Minimize the Number of Form Fields

There's no magic number that each additional field decreases conversion by because the tasks are different, but there is a level of tolerance that you do have to find. At some point, after adding one more field, the bounce rate will spike - part of your job is to find that number and keep your forms away from it.

The key, though, is making the form less invasive. Ask only for information that's absolutely necessary to complete the transaction. For example, getting the street address or phone number for an e-book download is the wrong way to go.

Surround Forms with Trust

This means slathering your forms with trust seals and client logos, especially if you’re a B2B company.  Sometimes with trust, more is more. However, it also depends on where the logos are. If they’re just there for supporting information, then you might need to gray them out. 

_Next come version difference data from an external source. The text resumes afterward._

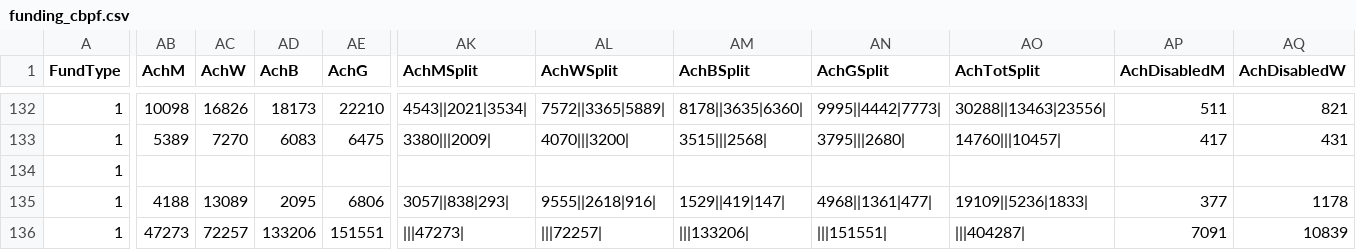
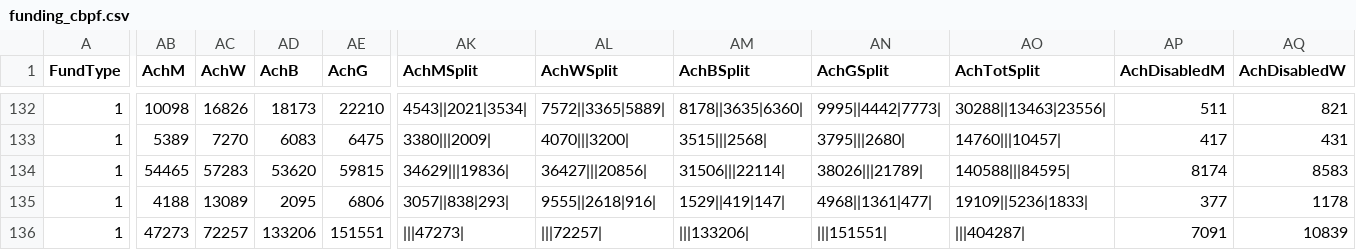
Before and after one commit to jayasekhon/South-Sudan-Dashboard, a CSV file: data/funding_cbpf.csv, drawn as a sheet; only a part is shown, gaps mark what is left out; the diff covers the shown part only; the diff names each change by its address in the sheet, - before the commit and + after, or states it on an @@ line.

```diff
--- a/data/funding_cbpf.csv
+++ b/data/funding_cbpf.csv
-AB134 (AchM): (empty)
+AB134 (AchM): 54465
-AC134 (AchW): (empty)
+AC134 (AchW): 57283
-AD134 (AchB): (empty)
+AD134 (AchB): 53620
-AE134 (AchG): (empty)
+AE134 (AchG): 59815
-AK134 (AchMSplit): (empty)
+AK134 (AchMSplit): 34629|||19836|
-AL134 (AchWSplit): (empty)
+AL134 (AchWSplit): 36427|||20856|
-AM134 (AchBSplit): (empty)
+AM134 (AchBSplit): 31506|||22114|
-AN134 (AchGSplit): (empty)
+AN134 (AchGSplit): 38026|||21789|
-AO134 (AchTotSplit): (empty)
+AO134 (AchTotSplit): 140588|||84595|
-AP134 (AchDisabledM): (empty)
+AP134 (AchDisabledM): 8174
-AQ134 (AchDisabledW): (empty)
+AQ134 (AchDisabledW): 8583
```
Also changed, not shown: 3 edited cells elsewhere in this file, data/appeals.csv, data/emergencies.csv, 4 other files.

Don’t Rely on the Phone Number in the Header

If the phone call is the call-to-action, then make sure the phone number is also found in the body of the page. The phone number is typically placed at the upper right hand corner, but visitors don’t look at the header of the page once they start interacting with the content. They only go back to the header for navigation or other search methods, or contact information if they can't find what they need. 

In an episode of Landing Page Optimization, LogMyCalls CEO Jason Wells mentioned that putting something similar to “"Fill out the form or talk to our knowledge expert now" will result to a 30-50% lift in the number of calls.  

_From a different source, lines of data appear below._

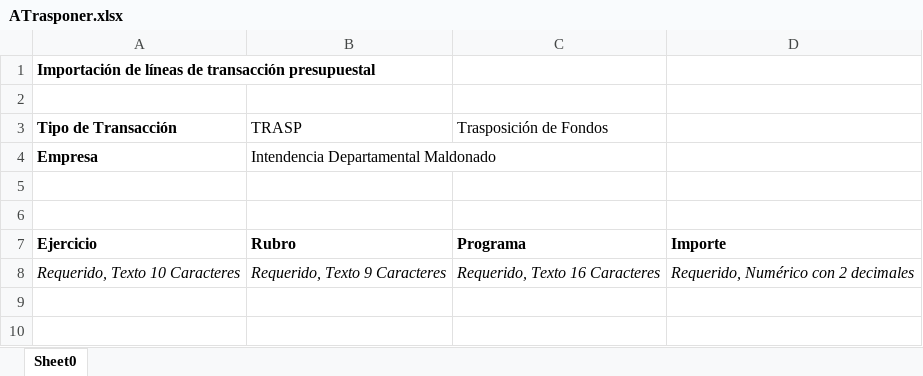
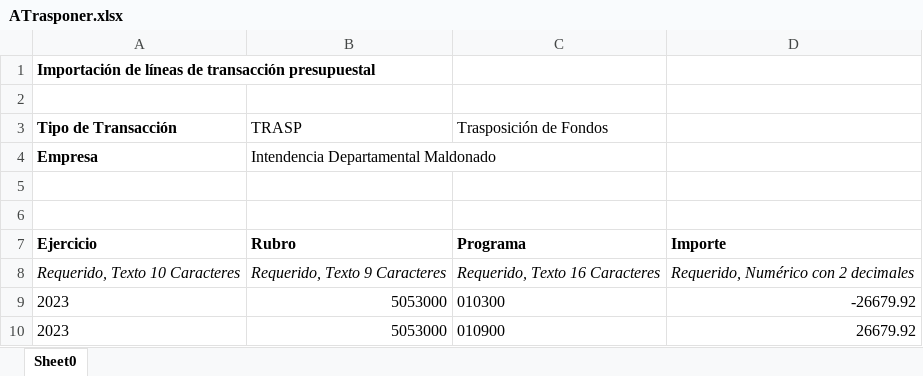
Before and after one commit to lscasso/apps-python, an Excel workbook: app/trasposiciones/download/ATrasponer.xlsx, sheet Sheet0, drawn as a sheet; values as stored, in another font and other column widths than the file's, no borders; the diff names each change by its address in the sheet, - before the commit and + after, or states it on an @@ line.

```diff
--- a/app/trasposiciones/download/ATrasponer.xlsx (sheet Sheet0)
+++ b/app/trasposiciones/download/ATrasponer.xlsx (sheet Sheet0)
+row 9: 2023 | 5053000 | 010300 | -26679.92
+row 10: 2023 | 5053000 | 010900 | 26679.92
```
Also changed, not shown: 1 other file.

Experiment with Staging and Presentation

This includes the following:

1. Labels and language- make sure your field labels are easy to understand.
2. Field order and grouping
3. Number of screens
4. Lightbox pop-over sequences vs. pages

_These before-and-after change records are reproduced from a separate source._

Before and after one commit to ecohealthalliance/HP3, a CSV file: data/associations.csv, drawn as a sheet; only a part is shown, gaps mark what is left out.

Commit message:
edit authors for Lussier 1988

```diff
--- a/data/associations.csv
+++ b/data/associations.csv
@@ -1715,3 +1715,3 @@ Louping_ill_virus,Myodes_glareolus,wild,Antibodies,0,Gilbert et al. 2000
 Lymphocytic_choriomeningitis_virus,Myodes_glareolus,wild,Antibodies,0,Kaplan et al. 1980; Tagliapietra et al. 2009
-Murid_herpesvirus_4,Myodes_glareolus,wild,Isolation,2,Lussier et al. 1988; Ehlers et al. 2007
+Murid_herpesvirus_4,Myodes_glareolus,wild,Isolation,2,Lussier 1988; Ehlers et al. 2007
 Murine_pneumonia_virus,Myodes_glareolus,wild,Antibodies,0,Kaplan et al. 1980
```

The main thing about designing a form is keeping it short and simple. There’s an argument that if you want qualified leads, you make them jump through hoops. If you’re getting crappy traffic source, a lot of affiliate e-mail, and you want to screen people out, then putting a couple of extra form fields helps. After all, if they can’t be bothered to fill out a form properly, then they’re not probably a prospect. In general, though, strip the form. The only optional field that should be in your form is the comments field, in case visitors need clarification. 

Watch the FREE Conversion Smackdown webinar.